Last but far from least, if you plan to dine on your boat (a smallish one), don’t overlook this casual eatery whose name gives it away. At Ballast Point Park, it is within steps of a boat launch ramp that has a short pier on which you can drop someone to pick up your called-in feast. A twin-engined boat like the Jeanneau Leader 33 would make the drop-off easy. Lobster rolls with a side of slaw, shrimp tacos, classic fish and chips, and New England clam chowder that your taste buds have been craving (remember, it’s seasonal).

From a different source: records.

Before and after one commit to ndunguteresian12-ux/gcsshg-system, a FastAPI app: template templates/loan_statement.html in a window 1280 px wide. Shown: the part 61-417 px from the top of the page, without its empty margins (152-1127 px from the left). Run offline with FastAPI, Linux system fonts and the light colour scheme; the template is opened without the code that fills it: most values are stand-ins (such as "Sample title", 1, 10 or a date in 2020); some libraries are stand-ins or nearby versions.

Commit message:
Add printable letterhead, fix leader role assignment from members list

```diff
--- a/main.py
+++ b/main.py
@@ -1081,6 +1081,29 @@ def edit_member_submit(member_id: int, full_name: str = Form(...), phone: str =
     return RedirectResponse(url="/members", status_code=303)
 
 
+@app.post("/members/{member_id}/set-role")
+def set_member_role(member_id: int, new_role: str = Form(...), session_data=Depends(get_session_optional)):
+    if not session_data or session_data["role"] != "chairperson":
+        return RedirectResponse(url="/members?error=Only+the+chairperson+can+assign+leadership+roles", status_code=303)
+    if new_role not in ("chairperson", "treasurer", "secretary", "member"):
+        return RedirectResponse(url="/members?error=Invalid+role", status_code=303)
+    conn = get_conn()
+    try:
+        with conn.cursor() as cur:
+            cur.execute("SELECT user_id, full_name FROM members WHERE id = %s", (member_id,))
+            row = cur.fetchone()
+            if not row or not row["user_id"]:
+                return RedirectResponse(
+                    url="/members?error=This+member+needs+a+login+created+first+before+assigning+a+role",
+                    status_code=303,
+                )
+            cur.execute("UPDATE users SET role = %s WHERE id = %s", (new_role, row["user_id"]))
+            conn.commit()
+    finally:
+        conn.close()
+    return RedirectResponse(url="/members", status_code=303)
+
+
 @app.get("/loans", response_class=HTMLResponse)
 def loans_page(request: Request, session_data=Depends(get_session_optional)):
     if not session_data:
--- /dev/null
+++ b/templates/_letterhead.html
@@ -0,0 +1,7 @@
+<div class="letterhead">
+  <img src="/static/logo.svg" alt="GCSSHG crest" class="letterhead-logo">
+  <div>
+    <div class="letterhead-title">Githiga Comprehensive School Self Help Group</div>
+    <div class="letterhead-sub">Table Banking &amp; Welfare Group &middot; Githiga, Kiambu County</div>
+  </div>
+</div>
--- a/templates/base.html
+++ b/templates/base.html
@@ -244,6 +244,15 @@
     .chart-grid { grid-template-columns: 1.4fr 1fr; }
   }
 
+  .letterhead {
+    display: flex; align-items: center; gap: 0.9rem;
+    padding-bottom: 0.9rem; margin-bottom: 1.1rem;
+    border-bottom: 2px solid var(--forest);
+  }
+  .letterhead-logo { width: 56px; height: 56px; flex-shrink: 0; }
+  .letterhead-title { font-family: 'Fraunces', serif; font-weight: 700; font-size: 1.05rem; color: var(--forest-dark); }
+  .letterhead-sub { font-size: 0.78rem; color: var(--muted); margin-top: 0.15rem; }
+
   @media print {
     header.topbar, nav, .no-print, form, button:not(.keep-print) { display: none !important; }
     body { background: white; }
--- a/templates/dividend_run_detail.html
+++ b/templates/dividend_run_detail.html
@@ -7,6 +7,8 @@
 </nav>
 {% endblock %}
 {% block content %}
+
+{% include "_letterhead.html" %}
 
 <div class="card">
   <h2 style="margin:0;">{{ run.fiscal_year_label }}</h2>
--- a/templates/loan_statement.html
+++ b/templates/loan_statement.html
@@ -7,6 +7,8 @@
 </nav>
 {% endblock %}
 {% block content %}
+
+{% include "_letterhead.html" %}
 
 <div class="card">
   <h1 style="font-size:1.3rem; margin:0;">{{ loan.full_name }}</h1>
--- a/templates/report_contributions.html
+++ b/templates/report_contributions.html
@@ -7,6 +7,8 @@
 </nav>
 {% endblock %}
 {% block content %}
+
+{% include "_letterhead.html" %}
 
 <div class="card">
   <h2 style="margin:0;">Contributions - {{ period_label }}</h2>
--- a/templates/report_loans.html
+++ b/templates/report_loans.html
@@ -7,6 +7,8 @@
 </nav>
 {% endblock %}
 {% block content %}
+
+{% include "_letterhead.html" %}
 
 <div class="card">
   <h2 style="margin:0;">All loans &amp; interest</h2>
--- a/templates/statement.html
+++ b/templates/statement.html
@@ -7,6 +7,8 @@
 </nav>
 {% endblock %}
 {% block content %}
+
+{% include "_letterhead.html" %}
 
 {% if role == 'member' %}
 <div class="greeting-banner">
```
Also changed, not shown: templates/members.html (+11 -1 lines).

On Gandy Boulevard on the east side of the bridge, this tiki-inspired restaurant has outdoor tables and several docks, as well as a long, deep-water quay for larger yachts like a Prestige 590. This long dock is overlooked by a water’s edge bar facing out (your best boat handling is required!), as well as its own sandy beach. Besides an astounding list of drinks, their jalapeno poppers were featured on the Cooking Channel and the A1A Cheeseburger is a challenge to get your mouth around.
No dock, but this rustic hangout is popular with owners of hot boats like Cigarettes, Yamaha jet skis and SeaRay sterndrives that run right onto the white sand beach and walk up to the tiki bar or into the restaurant. You’ll get your feet wet, but Joe’s Jambalaya at the tiki bar is to die for, while coconut-rum shrimp is equally in demand. Both have a long list of drinks (remember, Harbor Patrol), and you’ll be tempted by chocolate mousse peanut butter cup pie.
Opposite Whiskey Joe’s but with a handful of slips to keep your feet dry, this bistro is on the Godfrey Hotel grounds and especially vibrant on weekends. Live music, a big swimming pool and an eclectic menu from fish tacos to wings, quesadillas to spicy avocado chicken club sandwiches make this worth tiptoeing carefully up a narrow channel. Watch your depth sounder carefully to avoid the shallows on the east side. Something like a Williams 505 jet tender, without propellers, has no worries.
Chris Caswell is an experienced bareboater and the author of Charter Smarter, the “bible of bareboating,” as well as publisher of CharterSavvy, a free online magazine about bareboating. When not bareboating the waters of Thailand, Tahiti or the British Virgin Islands, he and his wife, Rhea, hang their duffel bags in West Palm Beach.
Check out Chris Caswell’s other articles for TAMPA Magazines.